Modification records
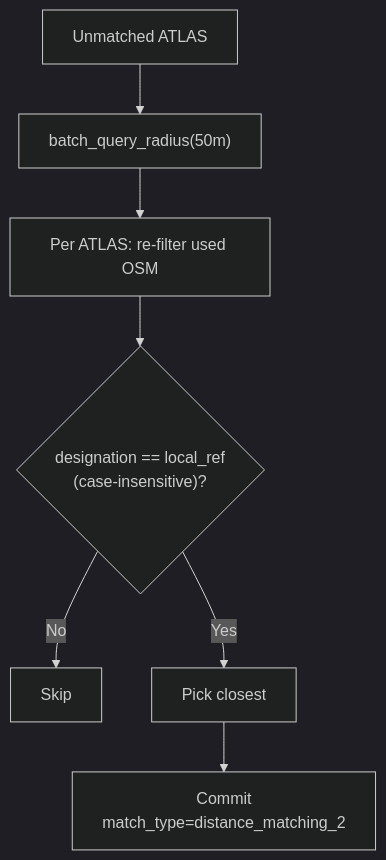
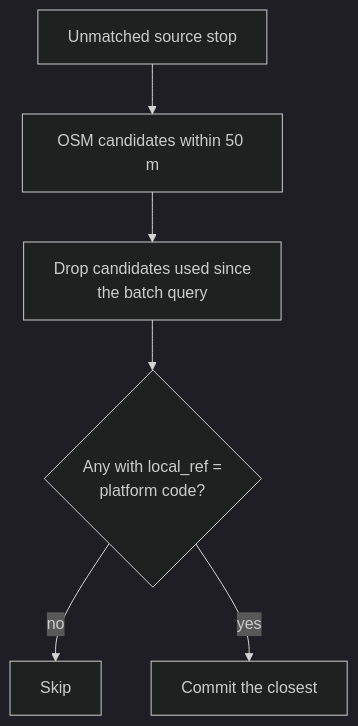
The third of 4 diagrams in documentation/2.4 Distance matching.md (openTdataCH/osm-public-transport-matcher), drawn with Mermaid (dark theme) before and after one commit. The commit also changed other lines of this file and 31 other files, not shown here.

````diff
--- a/documentation/2.4 Distance matching.md
+++ b/documentation/2.4 Distance matching.md
@@ -133,9 +59,8 @@
 ```mermaid
 flowchart TB
-    A["Unmatched ATLAS"] --> B["batch_query_radius(50m)"]
-    B --> C["Per ATLAS: re-filter used OSM"]
-    C --> D{"designation == local_ref\n(case-insensitive)?"}
-    D -->|No| X["Skip"]
-    D -->|Yes| E["Pick closest"]
-    E --> F["Commit\nmatch_type=distance_matching_2"]
+    A["Unmatched source stop"] --> B["OSM candidates within 50 m"]
+    B --> C["Drop candidates used since<br/>the batch query"]
+    C --> D{"Any with local_ref =<br/>platform code?"}
+    D -->|"no"| X["Skip"]
+    D -->|"yes"| E["Commit the closest"]
 ```
````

Work request => The records above need to be restated word for word, with the pictures left out.

Result for this exercise =>
The third of 4 diagrams in documentation/2.4 Distance matching.md (openTdataCH/osm-public-transport-matcher), drawn with Mermaid (dark theme) before and after one commit. The commit also changed other lines of this file and 31 other files, not shown here.

````diff
--- a/documentation/2.4 Distance matching.md
+++ b/documentation/2.4 Distance matching.md
@@ -133,9 +59,8 @@
 ```mermaid
 flowchart TB
-    A["Unmatched ATLAS"] --> B["batch_query_radius(50m)"]
-    B --> C["Per ATLAS: re-filter used OSM"]
-    C --> D{"designation == local_ref\n(case-insensitive)?"}
-    D -->|No| X["Skip"]
-    D -->|Yes| E["Pick closest"]
-    E --> F["Commit\nmatch_type=distance_matching_2"]
+    A["Unmatched source stop"] --> B["OSM candidates within 50 m"]
+    B --> C["Drop candidates used since<br/>the batch query"]
+    C --> D{"Any with local_ref =<br/>platform code?"}
+    D -->|"no"| X["Skip"]
+    D -->|"yes"| E["Commit the closest"]
 ```
````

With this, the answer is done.